- Learn what behaviors limit active listening. Consider how often you say things such as “Yes, but…” or “Let’s get to the point.” Do you check your mobile device or continue to type on the computer during conversations? These types of behaviors tend to communicate an unwillingness to listen and limit conversation.
- Find out if you are a selective listener by observing what topics, what people, and in what settings you are or are not an active listener.
- During conversations, offer brief summary statements of the person’s statements and associated feelings. Look for confirmation of your understanding from the other person. Paraphrase in your own words to avoid parroting the words of the other person, which they may perceive as mocking.
- Employ verbal prompts, such as “Yes…”, “Go on…”, and “Tell me more…” and non-verbal prompts, such as nodding your head, leaning toward the other person, and making eye contact to encourage the other person to talk.
- During everyday conversations, try to focus solely on what the speaker is saying rather than forming your response.
- Minimize external distractions by turning off mobile devices and closing the door or going where you can be with the speaker one-on-one. If this is not convenient, ask to meet the speaker later to focus on what the speaker has to say.
- Try not to argue mentally with the person. It distracts you from listening to what the speaker is trying to convey.
- Take notes that identify important points or items for clarification during meetings. Review your notes and follow-up with an email or conversation if it remains unclear.
Active listening is an integral part of communication.

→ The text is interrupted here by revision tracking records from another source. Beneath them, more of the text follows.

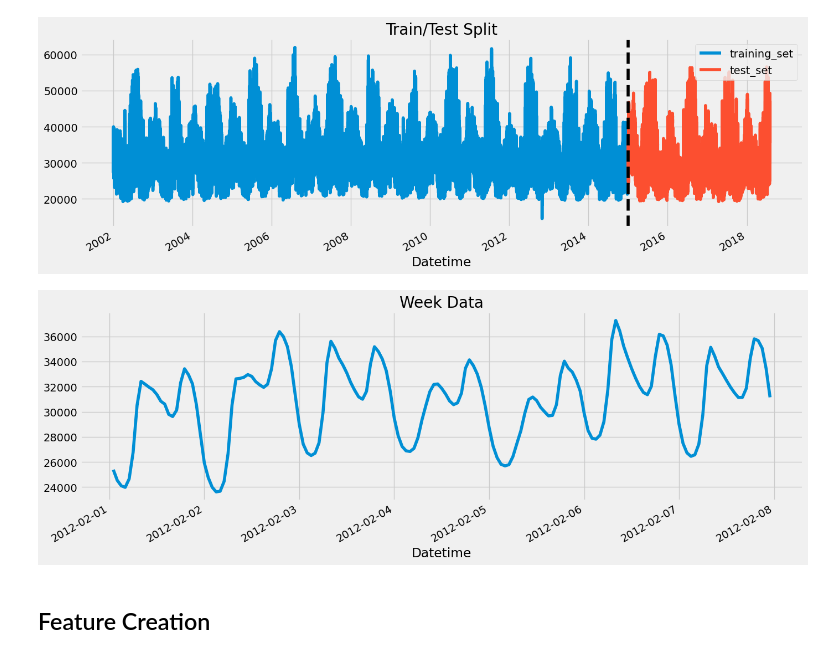
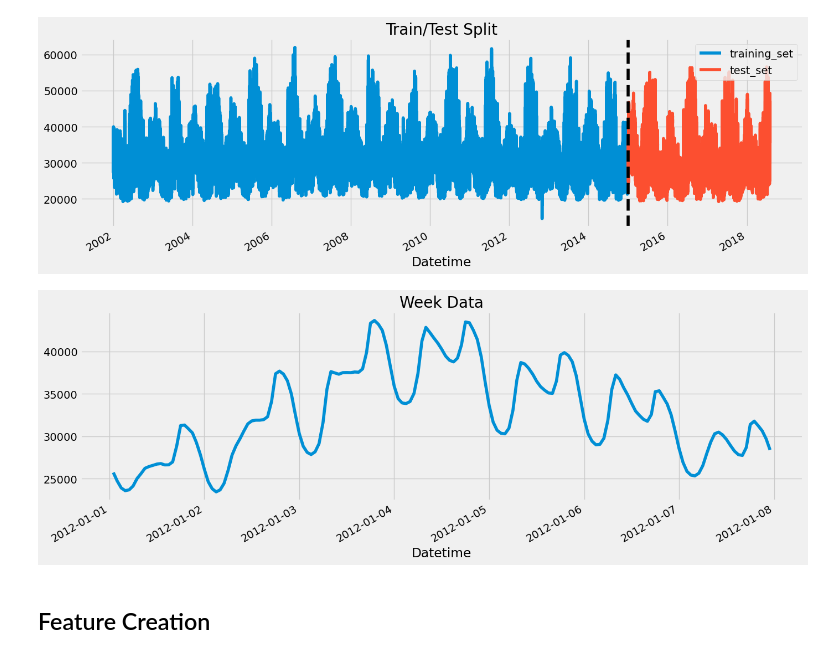
Before and after one commit to adnansherwani/Forecasting-DataModel, a Jupyter notebook: Forecasting-hourly-consumption.ipynb, the cells around one changed output. Saved outputs shown, nothing was run; the diff lists cells and outputs as text; code cells hidden in the pictures.

```diff
--- a/Forecasting-hourly-consumption.ipynb
+++ b/Forecasting-hourly-consumption.ipynb
@@ -48,10 +48,10 @@ plt.show()
 # %% [output]
 [figure]
 # %%
-df.loc[(df.index > '02-01-2012') & (df.index < '02-08-2012')].plot(figsize=(15,5), title='Week Data', legend=False)
+df.loc[(df.index > '01-01-2012') & (df.index < '01-08-2012')].plot(figsize=(15,5), title='Week Data', legend=False)
 plt.show()
 # %% [output]
-[figure, old version]
+[figure, new version]
 # %% [markdown]
 ## Feature Creation
 # %%
```
Also changed, not shown: parts of 15 cells of this notebook.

Try incorporating a few of these suggestions into your professional or personal life in the next couple of weeks; think of it as your Listening Boot Camp without flipping huge truck tires…you may be surprised by what you actually “hear”.